> [HOW TO COMPLETE THIS TASK]:
Where does the string "Equador" appear in the records? Copy each line that holds it.

> [SUPPLIED INFORMATION]:
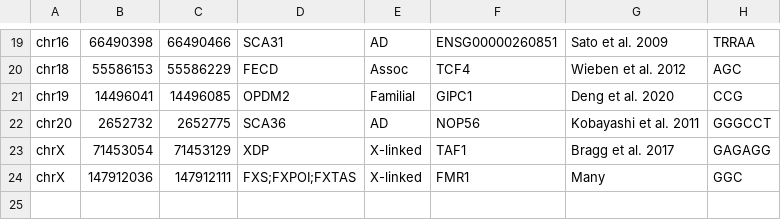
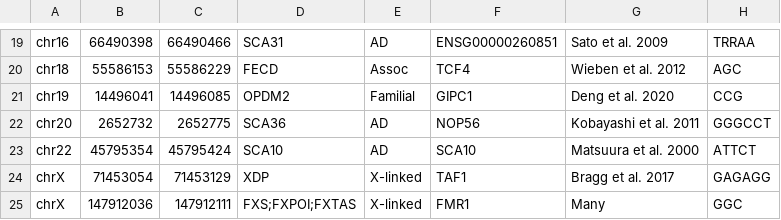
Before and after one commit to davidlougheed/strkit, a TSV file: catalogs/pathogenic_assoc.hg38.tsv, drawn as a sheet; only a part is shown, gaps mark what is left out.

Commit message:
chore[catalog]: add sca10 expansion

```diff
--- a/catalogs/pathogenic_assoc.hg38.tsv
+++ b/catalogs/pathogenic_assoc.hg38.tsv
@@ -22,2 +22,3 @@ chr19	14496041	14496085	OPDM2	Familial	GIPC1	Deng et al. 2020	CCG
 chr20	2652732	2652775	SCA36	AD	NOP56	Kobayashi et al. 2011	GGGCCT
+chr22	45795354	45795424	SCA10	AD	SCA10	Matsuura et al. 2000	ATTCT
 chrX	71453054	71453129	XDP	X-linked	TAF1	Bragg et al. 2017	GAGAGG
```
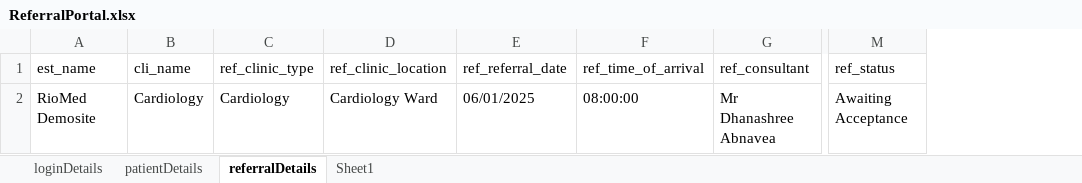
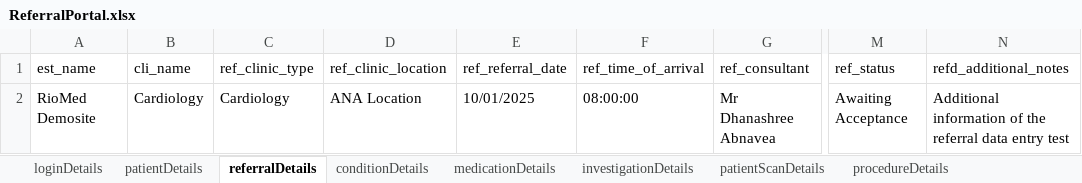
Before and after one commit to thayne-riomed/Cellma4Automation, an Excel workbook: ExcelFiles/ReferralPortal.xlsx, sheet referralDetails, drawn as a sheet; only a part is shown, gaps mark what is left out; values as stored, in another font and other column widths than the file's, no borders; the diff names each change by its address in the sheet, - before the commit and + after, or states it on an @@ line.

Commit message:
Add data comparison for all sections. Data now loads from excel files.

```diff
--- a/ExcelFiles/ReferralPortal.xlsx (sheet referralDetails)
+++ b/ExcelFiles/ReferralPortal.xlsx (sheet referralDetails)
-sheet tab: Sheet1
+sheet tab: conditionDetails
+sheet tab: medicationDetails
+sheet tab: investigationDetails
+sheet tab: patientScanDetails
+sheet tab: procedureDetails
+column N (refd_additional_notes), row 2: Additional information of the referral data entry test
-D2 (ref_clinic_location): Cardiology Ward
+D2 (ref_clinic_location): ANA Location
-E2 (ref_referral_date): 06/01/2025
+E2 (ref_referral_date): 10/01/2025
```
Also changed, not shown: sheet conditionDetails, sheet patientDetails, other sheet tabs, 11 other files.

...

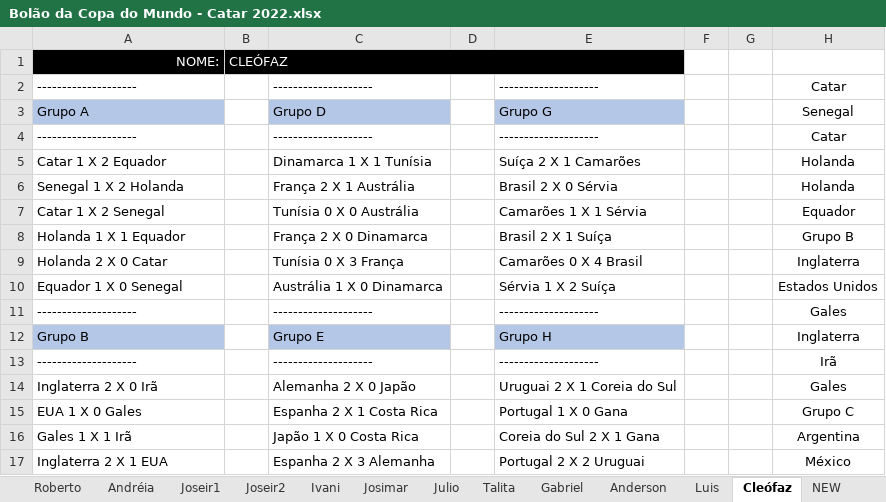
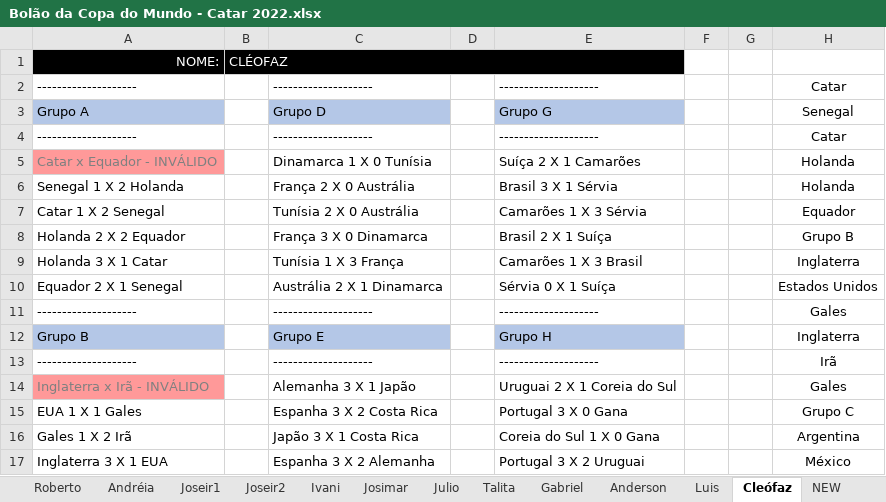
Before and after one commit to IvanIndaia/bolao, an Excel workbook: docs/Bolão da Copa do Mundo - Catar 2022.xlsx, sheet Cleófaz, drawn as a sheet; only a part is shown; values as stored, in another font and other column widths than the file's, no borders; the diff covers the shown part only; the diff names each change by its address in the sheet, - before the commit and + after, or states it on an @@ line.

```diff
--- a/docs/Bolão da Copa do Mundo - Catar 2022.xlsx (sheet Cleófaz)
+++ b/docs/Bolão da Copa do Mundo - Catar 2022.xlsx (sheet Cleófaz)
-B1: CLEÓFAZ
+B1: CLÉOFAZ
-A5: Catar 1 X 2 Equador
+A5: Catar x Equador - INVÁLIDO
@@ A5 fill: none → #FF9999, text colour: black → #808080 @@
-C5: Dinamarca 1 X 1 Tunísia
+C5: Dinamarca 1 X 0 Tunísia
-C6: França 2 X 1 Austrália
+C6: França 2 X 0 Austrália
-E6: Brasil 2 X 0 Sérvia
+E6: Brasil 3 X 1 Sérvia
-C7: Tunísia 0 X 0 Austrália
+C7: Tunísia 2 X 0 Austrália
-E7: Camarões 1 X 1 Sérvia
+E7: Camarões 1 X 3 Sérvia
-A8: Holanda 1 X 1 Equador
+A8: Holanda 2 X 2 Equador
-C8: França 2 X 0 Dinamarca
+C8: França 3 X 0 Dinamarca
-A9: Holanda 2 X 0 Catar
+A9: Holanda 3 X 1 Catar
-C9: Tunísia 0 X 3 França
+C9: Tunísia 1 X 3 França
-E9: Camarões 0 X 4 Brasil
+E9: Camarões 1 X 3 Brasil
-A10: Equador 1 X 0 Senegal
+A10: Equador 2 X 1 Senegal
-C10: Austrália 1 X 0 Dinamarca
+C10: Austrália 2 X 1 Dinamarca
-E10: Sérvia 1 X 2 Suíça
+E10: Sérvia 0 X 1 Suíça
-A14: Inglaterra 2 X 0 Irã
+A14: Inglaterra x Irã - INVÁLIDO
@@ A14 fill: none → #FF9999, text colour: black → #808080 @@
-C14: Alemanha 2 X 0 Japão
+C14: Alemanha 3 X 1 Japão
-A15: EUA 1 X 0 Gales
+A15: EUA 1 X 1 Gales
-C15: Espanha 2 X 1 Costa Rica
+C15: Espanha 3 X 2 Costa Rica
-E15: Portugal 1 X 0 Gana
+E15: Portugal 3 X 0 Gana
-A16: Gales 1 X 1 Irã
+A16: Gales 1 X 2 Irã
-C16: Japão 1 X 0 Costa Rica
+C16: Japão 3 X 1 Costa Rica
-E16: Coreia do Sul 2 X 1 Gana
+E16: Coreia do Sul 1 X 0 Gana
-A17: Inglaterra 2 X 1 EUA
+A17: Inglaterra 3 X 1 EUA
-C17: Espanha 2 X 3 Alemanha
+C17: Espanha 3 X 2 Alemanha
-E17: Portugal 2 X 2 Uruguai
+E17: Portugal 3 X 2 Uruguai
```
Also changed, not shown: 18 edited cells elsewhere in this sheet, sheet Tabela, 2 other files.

> [FINISHED TASK]:
-A5: Catar 1 X 2 Equador
+A5: Catar x Equador - INVÁLIDO
-A8: Holanda 1 X 1 Equador
+A8: Holanda 2 X 2 Equador
-A10: Equador 1 X 0 Senegal
+A10: Equador 2 X 1 Senegal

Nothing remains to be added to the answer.